→ **Required work**: Print the material underneath in full, keeping every line exactly as it is.

──────

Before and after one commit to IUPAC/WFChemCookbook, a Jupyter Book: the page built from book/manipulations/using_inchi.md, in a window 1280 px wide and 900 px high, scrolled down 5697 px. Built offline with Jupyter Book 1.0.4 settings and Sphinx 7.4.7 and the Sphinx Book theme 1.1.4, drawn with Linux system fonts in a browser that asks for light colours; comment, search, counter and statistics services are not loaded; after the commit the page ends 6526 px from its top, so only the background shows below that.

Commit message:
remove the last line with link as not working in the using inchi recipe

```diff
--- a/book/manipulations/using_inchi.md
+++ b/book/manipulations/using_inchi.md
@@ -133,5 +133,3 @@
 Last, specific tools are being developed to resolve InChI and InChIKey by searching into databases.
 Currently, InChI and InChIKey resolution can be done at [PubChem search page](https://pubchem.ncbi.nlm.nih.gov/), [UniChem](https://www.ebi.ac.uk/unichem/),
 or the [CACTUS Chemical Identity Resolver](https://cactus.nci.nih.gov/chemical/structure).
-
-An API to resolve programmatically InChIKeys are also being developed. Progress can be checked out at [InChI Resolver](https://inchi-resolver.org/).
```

──────

→ **Output of the task**:
Before and after one commit to IUPAC/WFChemCookbook, a Jupyter Book: the page built from book/manipulations/using_inchi.md, in a window 1280 px wide and 900 px high, scrolled down 5697 px. Built offline with Jupyter Book 1.0.4 settings and Sphinx 7.4.7 and the Sphinx Book theme 1.1.4, drawn with Linux system fonts in a browser that asks for light colours; comment, search, counter and statistics services are not loaded; after the commit the page ends 6526 px from its top, so only the background shows below that.

Commit message:
remove the last line with link as not working in the using inchi recipe

```diff
--- a/book/manipulations/using_inchi.md
+++ b/book/manipulations/using_inchi.md
@@ -133,5 +133,3 @@
 Last, specific tools are being developed to resolve InChI and InChIKey by searching into databases.
 Currently, InChI and InChIKey resolution can be done at [PubChem search page](https://pubchem.ncbi.nlm.nih.gov/), [UniChem](https://www.ebi.ac.uk/unichem/),
 or the [CACTUS Chemical Identity Resolver](https://cactus.nci.nih.gov/chemical/structure).
-
-An API to resolve programmatically InChIKeys are also being developed. Progress can be checked out at [InChI Resolver](https://inchi-resolver.org/).
```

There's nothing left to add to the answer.